Greig’s reworking of the text has been championed by community choruses in Edinburgh, Belfast, Newcastle and Dublin and now takes pride of place in London’s Young Vic theatre.
It charts the journey of fifty women, daughters of Danaos, from Egypt to Greece fleeing forced marriage with their cousins, the “unholy sons of King Aegyptos”.
The Suppliant Women presents the female condition in flight, navigating Diasporic identities under a strict patriarchal thumb. In keeping with Ancient Greek performance, the evening is prefaced by an announcement from a civic official; Conservative MP John Glen, parliamentary under-secretary for Arts, Heritage and Culture.
Glen recites the names of the play’s sponsors, marking government subsidisation of the arts through percentages of ticket prices. Glen conducts a libation, pouring a bottle of red wine along the porous grey stone of the open stage, squawking “in the name of Dionysses, god of wine, rejoice!”
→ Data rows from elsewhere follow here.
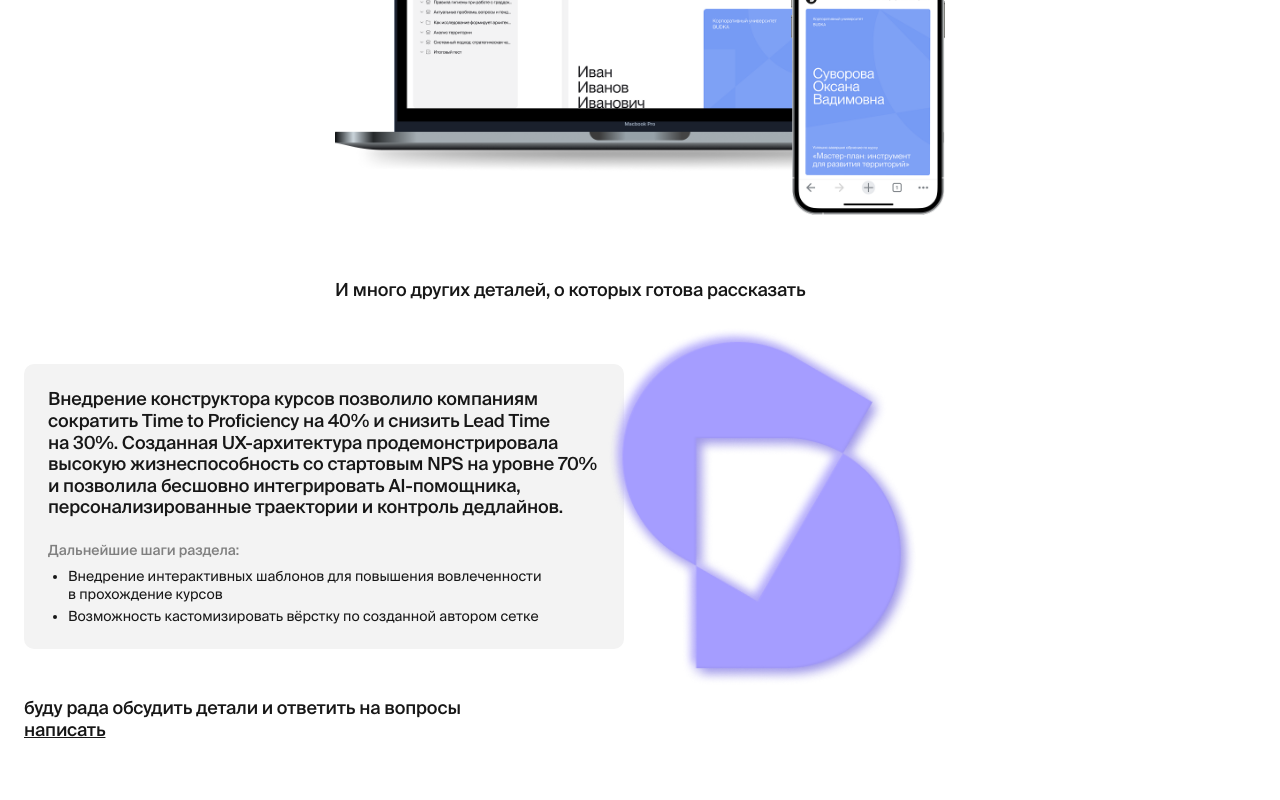
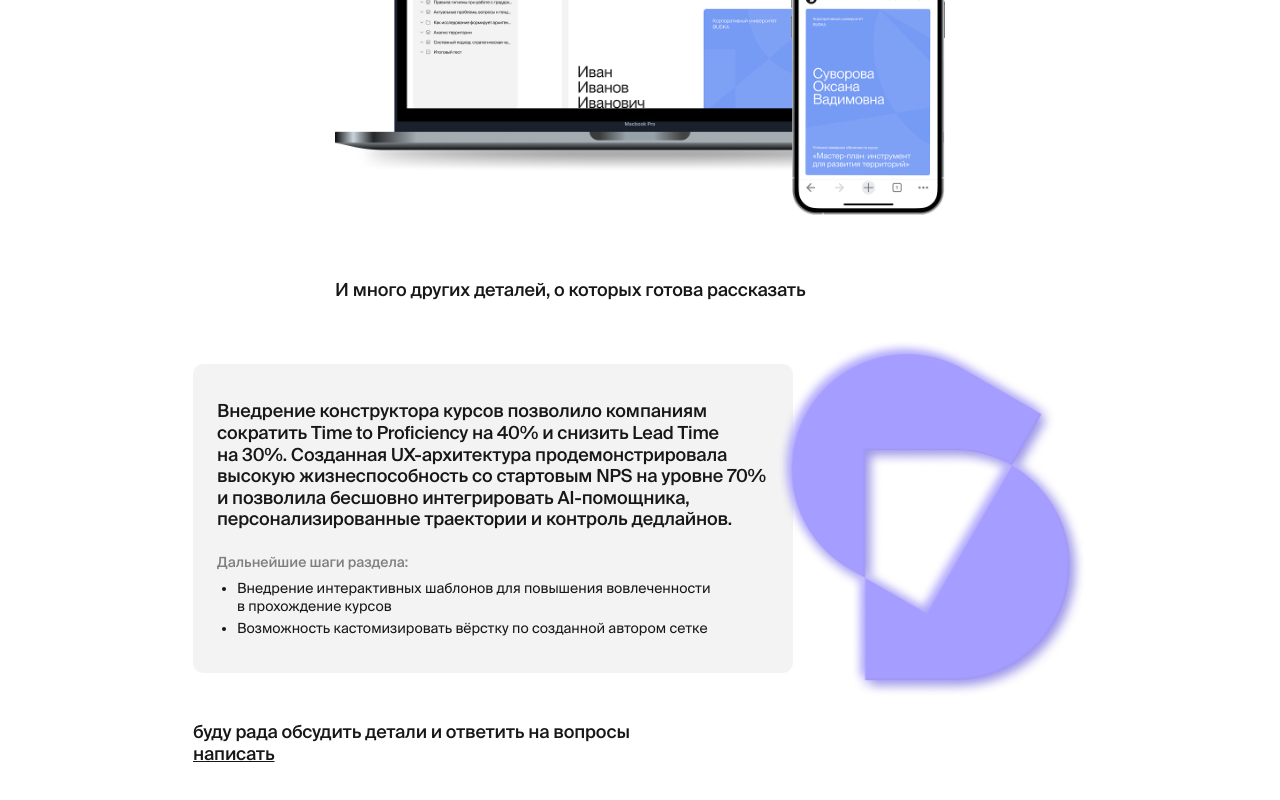
Before and after one commit to Timkogas/ox_portfolio, a React (Vite) app: page /stemps in a window 1280 px wide. Shown: the part 6857-7657 px from the top of the page. Built offline with nearby package versions, Linux system fonts and the light colour scheme.

Commit message:
fix(stemps): centre conclusion block & taller card (fix left shift)

```diff
--- a/src/pages/stemps/stemps-page.tsx
+++ b/src/pages/stemps/stemps-page.tsx
@@ -398,21 +398,23 @@ export default function StempsPage() {
       {/* Conclusion card + blob + footer */}
       <section className="w-full pb-[70px] max-lg:pb-[40px] overflow-x-clip">
         <div className="w-full max-w-[1440px] mx-auto px-[24px]">
-          <div className="flex flex-col gap-[48px] max-lg:gap-[32px]">
+          {/* Card + blob + footer as one block, centred in the content column;
+              footer aligns to the card's left edge. */}
+          <div className="w-[894px] max-w-full mx-auto flex flex-col gap-[48px] max-lg:gap-[32px]">
             {/* Card + blob row — the row height equals the card height, so the
                 blob centres vertically on the card (not on the whole block). */}
-            <div className="relative w-[600px] max-w-full">
+            <div className="relative">
               <img
                 src={blob}
                 alt=""
                 role="presentation"
                 loading="lazy"
-                className="absolute z-10 left-full top-1/2 -translate-x-[16px] -translate-y-1/2 w-[310px] h-auto pointer-events-none max-lg:hidden"
+                className="absolute z-10 left-[600px] top-1/2 -translate-x-[16px] -translate-y-1/2 w-[310px] h-auto pointer-events-none max-lg:hidden"
                 onError={(e) => {
                   e.currentTarget.style.display = "none";
                 }}
               />
-              <section className="relative bg-[var(--stemps-section-bg)] rounded-[10px] p-[24px] flex flex-col gap-[24px]">
+              <section className="relative w-[600px] max-lg:w-full bg-[var(--stemps-section-bg)] rounded-[10px] px-[24px] py-[36px] flex flex-col gap-[24px]">
                 <p className="text-size-m text-neutral-900">
                   {conclusion.text}
                 </p>
```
I find the inclusion of a true-to-life politician here intriguing. When theatre is so often a place to evade reality, Glen injects realism and reminds the audience of their benevolent rulers and the cultural allocation of their taxes.
Women are at the heart of this play, and the chorus rightfully take centre stage. It is a patchwork flurry of multi-coloured women, all residents of Southwark- having trained for the play since September under the direction of Ramin Gray, choreographer Sasha Milavic Davies and vocal leader Mary King.
The chorus of women largely operate as one body, only splitting off to individual voices in times of crisis, Gemma May giving a highly commendable performance as chorus leader.
The use of incense, candles, torches, flapping scarves and confetti all invite a high sensory engagement. Live percussion and woodwind accompanies Greig’s rhythmically loaded language, reminiscent of Kate Tempest’s metered delivery, albeit en-masse.
The women brandish suppliant branches threaded with white fabric which they use to simulate the motion of their journey by sea, swing over their heads and lay down as offerings to their recipients. The women are plagued by the violence of men, their attractive youth and their vulnerability as asylum seekers, crying “the worries of women as exiles are endless”.
This speaks of a universal female condition; their only bargaining chip in the kingdom of men being the threat of self-destruction through suicide, cursing the city of Argos.
This is a play that ruminates on human migration and attitudes towards migrants, transcending the historicity of the original; “if you’re a migrant the people will talk”.
“Equal power to all Women” is the triumphant closing war-cry. It is eternally relevant.
Words, Ellie Potts – @eldpotts